Take the Amazon rainforest fires, for example. The fires have been burning for months now, but has only come into the light in the past week after it has been doubling with more than 9,500 infernos.

The lungs of the earth are burning to ashes and the government is really not doing much about it.

But, why does the government do nothing about it?

The answer is simple. The government lacks the incentive to protect it.

The president, in the past, has, in turn, supported the clearing of Amazon to further the prospects of agriculture and mining in the region.

While recently the government has banned burning for 60 days, The National Space Research Institute (INPE) has published a data showing a continued outbreak of 3,859 –out of which 2,000 are within the Amazon.

Climate change is one of the biggest issues that the world is facing, and we are already facing serious consequences of it. Forget the media talking about a broken world in the future for the next generation; the world is already breaking.

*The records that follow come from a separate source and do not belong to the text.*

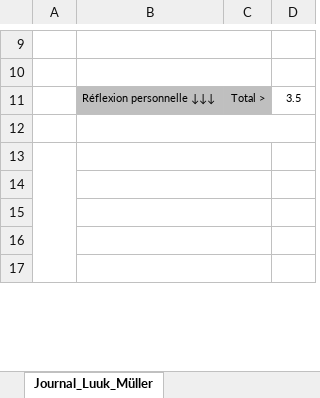
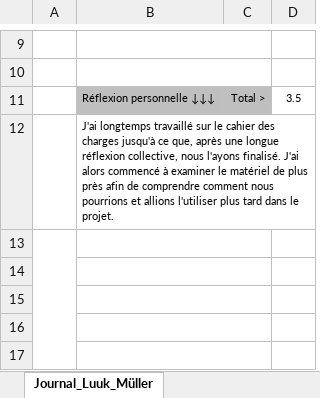
Before and after one commit to LuukMul08/306-G1-Piloter_un_robot_phidget_a_distance, an Excel workbook: documentation/3_1_Modele_Journal-Luuk-Mueller.xlsx, sheet Journal_Luuk_Müller, drawn as a sheet; only a part is shown, gaps mark what is left out; values as stored, in another font and other column widths than the file's, no borders; conditional formats not drawn; the diff names each change by its address in the sheet, - before the commit and + after, or states it on an @@ line.

Commit message:
Cahier des charges luuk finit S1

```diff
--- a/documentation/3_1_Modele_Journal-Luuk-Mueller.xlsx (sheet Journal_Luuk_Müller)
+++ b/documentation/3_1_Modele_Journal-Luuk-Mueller.xlsx (sheet Journal_Luuk_Müller)
-B12: (empty)
+B12: J'ai longtemps travaillé sur le cahier des charges jusqu'à ce que, après une longue réflexion collective, nous l'ayons finalisé. J'ai alors commencé à examiner le matériel de plus près afin de comprendre comment nous pourrions et allions l'utiliser plus tard dans le projet.
```
Also changed, not shown: other sheet tabs.
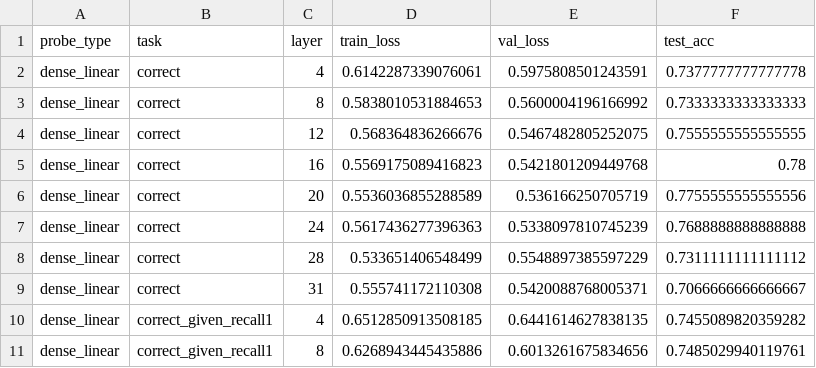
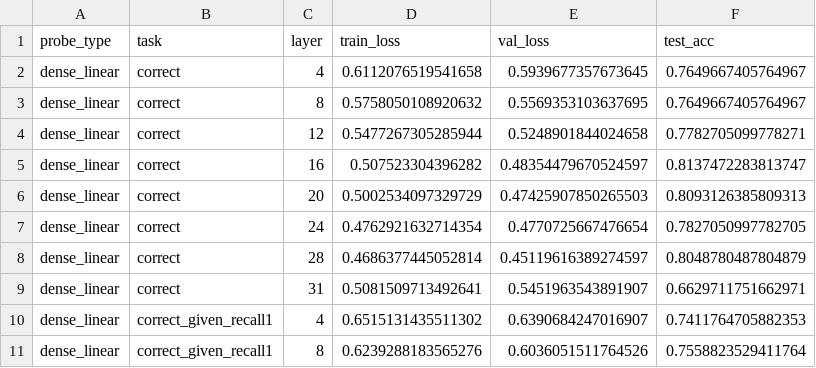
Before and after one commit to VatsalP04/hotpotqa, a CSV file: trained_probes/probe_results_summary.csv, drawn as a sheet; only a part is shown; the diff covers the shown part only.

Commit message:
Remove attention and uncertainty probes

```diff
--- a/trained_probes/probe_results_summary.csv
+++ b/trained_probes/probe_results_summary.csv
@@ -1,11 +1,11 @@
 probe_type,task,layer,train_loss,val_loss,test_acc
-dense_linear,correct,4,0.6142287339076061,0.5975808501243591,0.7377777777777778
-dense_linear,correct,8,0.5838010531884653,0.5600004196166992,0.7333333333333333
-dense_linear,correct,12,0.568364836266676,0.5467482805252075,0.7555555555555555
-dense_linear,correct,16,0.5569175089416823,0.5421801209449768,0.78
-dense_linear,correct,20,0.5536036855288589,0.536166250705719,0.7755555555555556
-dense_linear,correct,24,0.5617436277396363,0.5338097810745239,0.7688888888888888
-dense_linear,correct,28,0.533651406548499,0.5548897385597229,0.7311111111111112
-dense_linear,correct,31,0.555741172110308,0.5420088768005371,0.7066666666666667
-dense_linear,correct_given_recall1,4,0.6512850913508185,0.6441614627838135,0.7455089820359282
-dense_linear,correct_given_recall1,8,0.6268943445435886,0.6013261675834656,0.7485029940119761
+dense_linear,correct,4,0.6112076519541658,0.5939677357673645,0.7649667405764967
+dense_linear,correct,8,0.5758050108920632,0.5569353103637695,0.7649667405764967
+dense_linear,correct,12,0.5477267305285944,0.5248901844024658,0.7782705099778271
+dense_linear,correct,16,0.507523304396282,0.48354479670524597,0.8137472283813747
+dense_linear,correct,20,0.5002534097329729,0.47425907850265503,0.8093126385809313
+dense_linear,correct,24,0.4762921632714354,0.4770725667476654,0.7827050997782705
+dense_linear,correct,28,0.4686377445052814,0.45119616389274597,0.8048780487804879
+dense_linear,correct,31,0.5081509713492641,0.5451963543891907,0.6629711751662971
+dense_linear,correct_given_recall1,4,0.6515131435511302,0.6390684247016907,0.7411764705882353
+dense_linear,correct_given_recall1,8,0.6239288183565276,0.6036051511764526,0.7558823529411764
```
Also changed, not shown: 3 added rows and 123 edited cells elsewhere in this file, 25 other files.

The Alps are warming, ice caps are melting, cold cities are growing warmer, new diseases are emerging … yet not much is being done about it.

Leaders of any institution have great power. They have influence over their businesses, employees and sometimes even consumers. If climate change is taken seriously by these leaders, it can make a significant difference.

Here are some ways businesses can incentivise employees to be more aware of climate change and not make the same mistake as President Jair Bolsonaro.

Invest in an electrical mode of transport for employees or offer loans

If you’re a big company, investing in purchasing a fleet of electronic cars which can be used to pick up and drop off employees can be helpful. Or, alternatively, you could also offer special loans for employees to purchase electronic cars.

Electronic cars are nowadays readily available and have also recently entered some of the low GDP countries.

These cars are not only perfect for the environment compared to normal cars which increase the levels of carbon dioxide with their emissions. They are also cheaper to run and maintain.

Start catering plant-based food for employees

According to research by Harvard, greenhouse gas emissions from livestock is 50 per cent greater than transport. This is why cutting down on meat is one of the key solutions to protect the environment. It is also why investors are also looking to invest in companies that are working to develop meat alternatives.

Some companies may think that this is ridiculous, as a healthy, plant-based food tends to be more expensive. But it is definitely a myth and there are plenty of healthy and tasty plant-based options that are cheap and easy to make.

For example, a good old peanut butter sandwich with bananas can be filling and tasty at the same time.

There are hundreds of options from foodies and Instagrammers who can help build the perfect healthy catering option recipes for your employees. This way, you keep your employees healthy, and at the same time save the planet.

Phase out the use of plastics

India will be banning plastics completely as announced on October 2. 

This sets a great example, not only for countries but also for businesses. Try to phase out the use of plastics as much as possible.

A lot of companies are using reusable shopping bags, a much more eco-friendly option.

Don’t just incentivise employees, incentivise customers too

Offer special discounts for customers who reuse their shopping bags.

I once had a friend who started collecting glass soda bottles from all his friends, in return for a good amount of money. He didn’t really know much about climate change, but it was definitely a good incentive.

In conclusion, these are only some ways businesses can make a difference for the benefit of the environment and themselves.

Sometimes people are not aware of the issues that surround them around climate change and for that matter, the only way to motivate is to incentivise, incentivise, incentivise.

Image Credit: The Washington Post